• **Task details**
Set down the entries that follow exactly as written, leaving out any images.

• **Material provided**

────────────────────

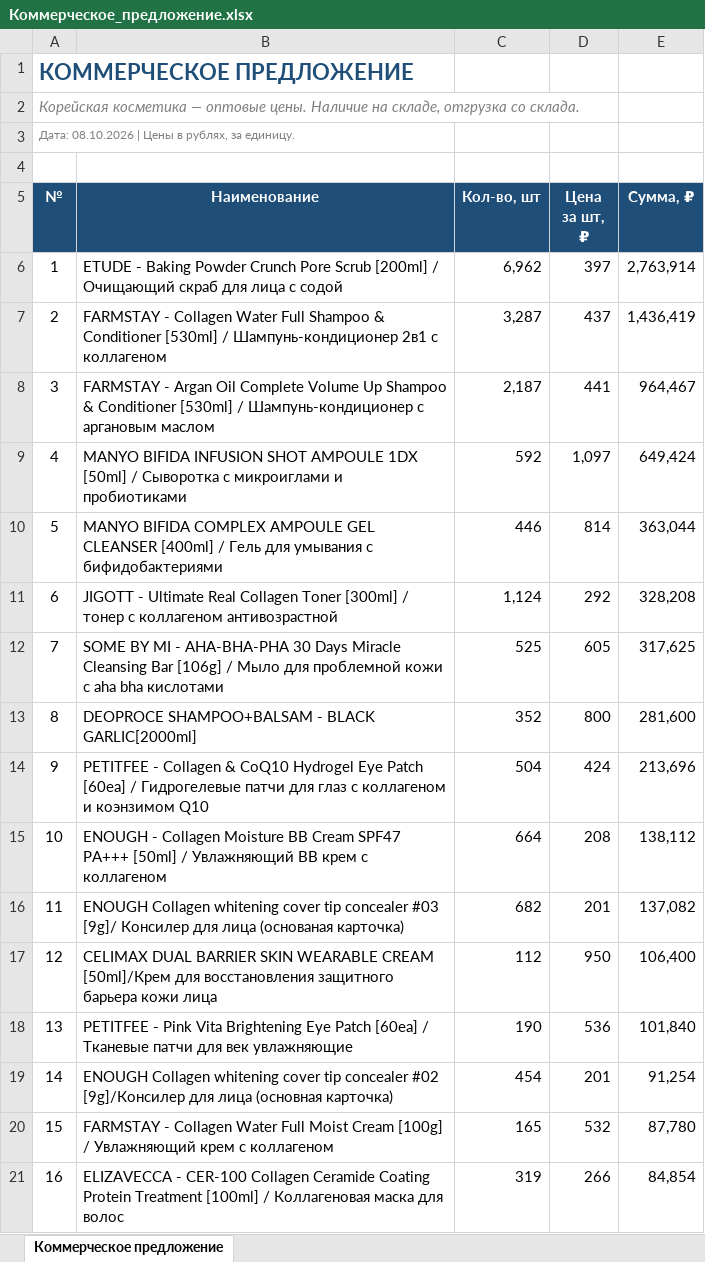
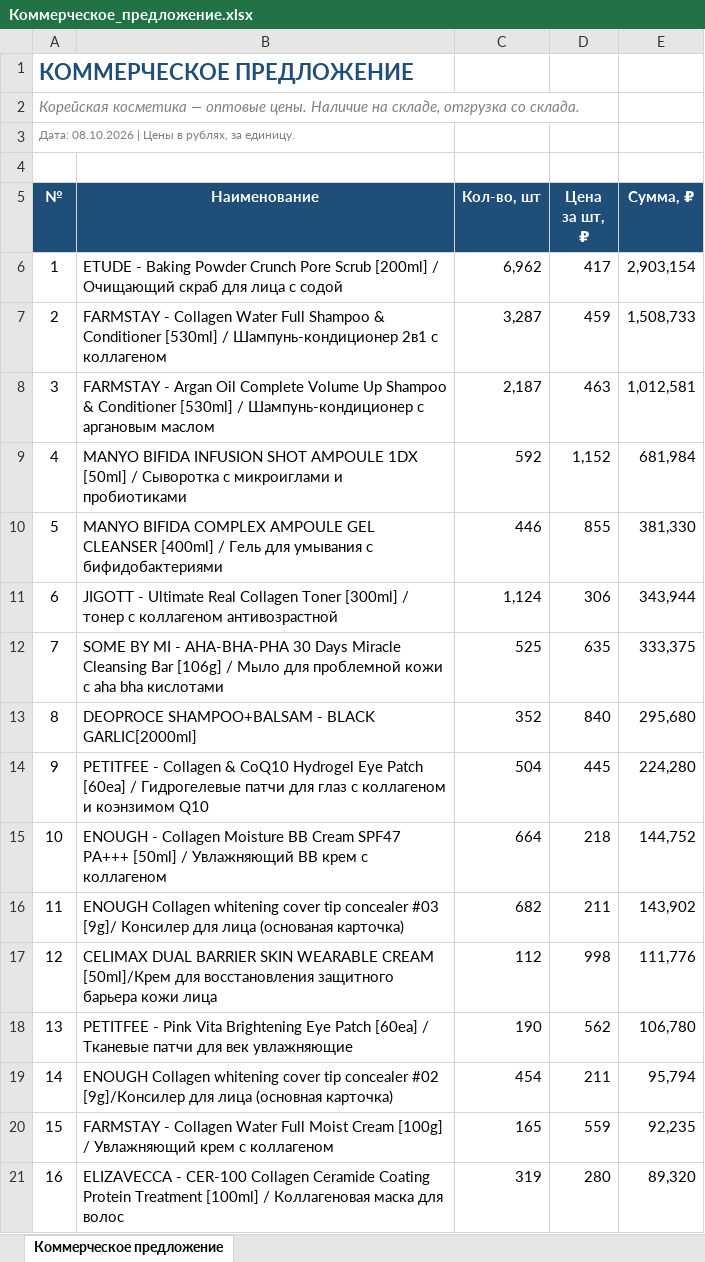
Before and after one commit to User26-2026/K-beauty-New, an Excel workbook: outputs/Коммерческое_предложение.xlsx, sheet Коммерческое предложение, drawn as a sheet; only a part is shown; values as stored, in another font and other column widths than the file's, no borders; the diff covers the shown part only; the diff names each change by its address in the sheet, - before the commit and + after, or states it on an @@ line.

```diff
--- a/outputs/Коммерческое_предложение.xlsx (sheet Коммерческое предложение)
+++ b/outputs/Коммерческое_предложение.xlsx (sheet Коммерческое предложение)
-D6 (Цена за шт, ₽): 397
+D6 (Цена за шт, ₽): 417
-E6 (Сумма, ₽): 2,763,914
+E6 (Сумма, ₽): 2,903,154
-D7 (Цена за шт, ₽): 437
+D7 (Цена за шт, ₽): 459
-E7 (Сумма, ₽): 1,436,419
+E7 (Сумма, ₽): 1,508,733
-D8 (Цена за шт, ₽): 441
+D8 (Цена за шт, ₽): 463
-E8 (Сумма, ₽): 964,467
+E8 (Сумма, ₽): 1,012,581
-D9 (Цена за шт, ₽): 1,097
+D9 (Цена за шт, ₽): 1,152
-E9 (Сумма, ₽): 649,424
+E9 (Сумма, ₽): 681,984
-D10 (Цена за шт, ₽): 814
+D10 (Цена за шт, ₽): 855
-E10 (Сумма, ₽): 363,044
+E10 (Сумма, ₽): 381,330
-D11 (Цена за шт, ₽): 292
+D11 (Цена за шт, ₽): 306
-E11 (Сумма, ₽): 328,208
+E11 (Сумма, ₽): 343,944
-D12 (Цена за шт, ₽): 605
+D12 (Цена за шт, ₽): 635
-E12 (Сумма, ₽): 317,625
+E12 (Сумма, ₽): 333,375
-D13 (Цена за шт, ₽): 800
+D13 (Цена за шт, ₽): 840
-E13 (Сумма, ₽): 281,600
+E13 (Сумма, ₽): 295,680
-D14 (Цена за шт, ₽): 424
+D14 (Цена за шт, ₽): 445
-E14 (Сумма, ₽): 213,696
+E14 (Сумма, ₽): 224,280
-D15 (Цена за шт, ₽): 208
+D15 (Цена за шт, ₽): 218
-E15 (Сумма, ₽): 138,112
+E15 (Сумма, ₽): 144,752
-D16 (Цена за шт, ₽): 201
+D16 (Цена за шт, ₽): 211
-E16 (Сумма, ₽): 137,082
+E16 (Сумма, ₽): 143,902
-D17 (Цена за шт, ₽): 950
+D17 (Цена за шт, ₽): 998
-E17 (Сумма, ₽): 106,400
+E17 (Сумма, ₽): 111,776
-D18 (Цена за шт, ₽): 536
+D18 (Цена за шт, ₽): 562
-E18 (Сумма, ₽): 101,840
+E18 (Сумма, ₽): 106,780
-D19 (Цена за шт, ₽): 201
+D19 (Цена за шт, ₽): 211
-E19 (Сумма, ₽): 91,254
+E19 (Сумма, ₽): 95,794
-D20 (Цена за шт, ₽): 532
+D20 (Цена за шт, ₽): 559
-E20 (Сумма, ₽): 87,780
+E20 (Сумма, ₽): 92,235
-D21 (Цена за шт, ₽): 266
+D21 (Цена за шт, ₽): 280
-E21 (Сумма, ₽): 84,854
+E21 (Сумма, ₽): 89,320
```
Also changed, not shown: 56 edited cells elsewhere in this sheet.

────────────────────

• **Response to this task**
Before and after one commit to User26-2026/K-beauty-New, an Excel workbook: outputs/Коммерческое_предложение.xlsx, sheet Коммерческое предложение, drawn as a sheet; only a part is shown; values as stored, in another font and other column widths than the file's, no borders; the diff covers the shown part only; the diff names each change by its address in the sheet, - before the commit and + after, or states it on an @@ line.

```diff
--- a/outputs/Коммерческое_предложение.xlsx (sheet Коммерческое предложение)
+++ b/outputs/Коммерческое_предложение.xlsx (sheet Коммерческое предложение)
-D6 (Цена за шт, ₽): 397
+D6 (Цена за шт, ₽): 417
-E6 (Сумма, ₽): 2,763,914
+E6 (Сумма, ₽): 2,903,154
-D7 (Цена за шт, ₽): 437
+D7 (Цена за шт, ₽): 459
-E7 (Сумма, ₽): 1,436,419
+E7 (Сумма, ₽): 1,508,733
-D8 (Цена за шт, ₽): 441
+D8 (Цена за шт, ₽): 463
-E8 (Сумма, ₽): 964,467
+E8 (Сумма, ₽): 1,012,581
-D9 (Цена за шт, ₽): 1,097
+D9 (Цена за шт, ₽): 1,152
-E9 (Сумма, ₽): 649,424
+E9 (Сумма, ₽): 681,984
-D10 (Цена за шт, ₽): 814
+D10 (Цена за шт, ₽): 855
-E10 (Сумма, ₽): 363,044
+E10 (Сумма, ₽): 381,330
-D11 (Цена за шт, ₽): 292
+D11 (Цена за шт, ₽): 306
-E11 (Сумма, ₽): 328,208
+E11 (Сумма, ₽): 343,944
-D12 (Цена за шт, ₽): 605
+D12 (Цена за шт, ₽): 635
-E12 (Сумма, ₽): 317,625
+E12 (Сумма, ₽): 333,375
-D13 (Цена за шт, ₽): 800
+D13 (Цена за шт, ₽): 840
-E13 (Сумма, ₽): 281,600
+E13 (Сумма, ₽): 295,680
-D14 (Цена за шт, ₽): 424
+D14 (Цена за шт, ₽): 445
-E14 (Сумма, ₽): 213,696
+E14 (Сумма, ₽): 224,280
-D15 (Цена за шт, ₽): 208
+D15 (Цена за шт, ₽): 218
-E15 (Сумма, ₽): 138,112
+E15 (Сумма, ₽): 144,752
-D16 (Цена за шт, ₽): 201
+D16 (Цена за шт, ₽): 211
-E16 (Сумма, ₽): 137,082
+E16 (Сумма, ₽): 143,902
-D17 (Цена за шт, ₽): 950
+D17 (Цена за шт, ₽): 998
-E17 (Сумма, ₽): 106,400
+E17 (Сумма, ₽): 111,776
-D18 (Цена за шт, ₽): 536
+D18 (Цена за шт, ₽): 562
-E18 (Сумма, ₽): 101,840
+E18 (Сумма, ₽): 106,780
-D19 (Цена за шт, ₽): 201
+D19 (Цена за шт, ₽): 211
-E19 (Сумма, ₽): 91,254
+E19 (Сумма, ₽): 95,794
-D20 (Цена за шт, ₽): 532
+D20 (Цена за шт, ₽): 559
-E20 (Сумма, ₽): 87,780
+E20 (Сумма, ₽): 92,235
-D21 (Цена за шт, ₽): 266
+D21 (Цена за шт, ₽): 280
-E21 (Сумма, ₽): 84,854
+E21 (Сумма, ₽): 89,320
```
Also changed, not shown: 56 edited cells elsewhere in this sheet.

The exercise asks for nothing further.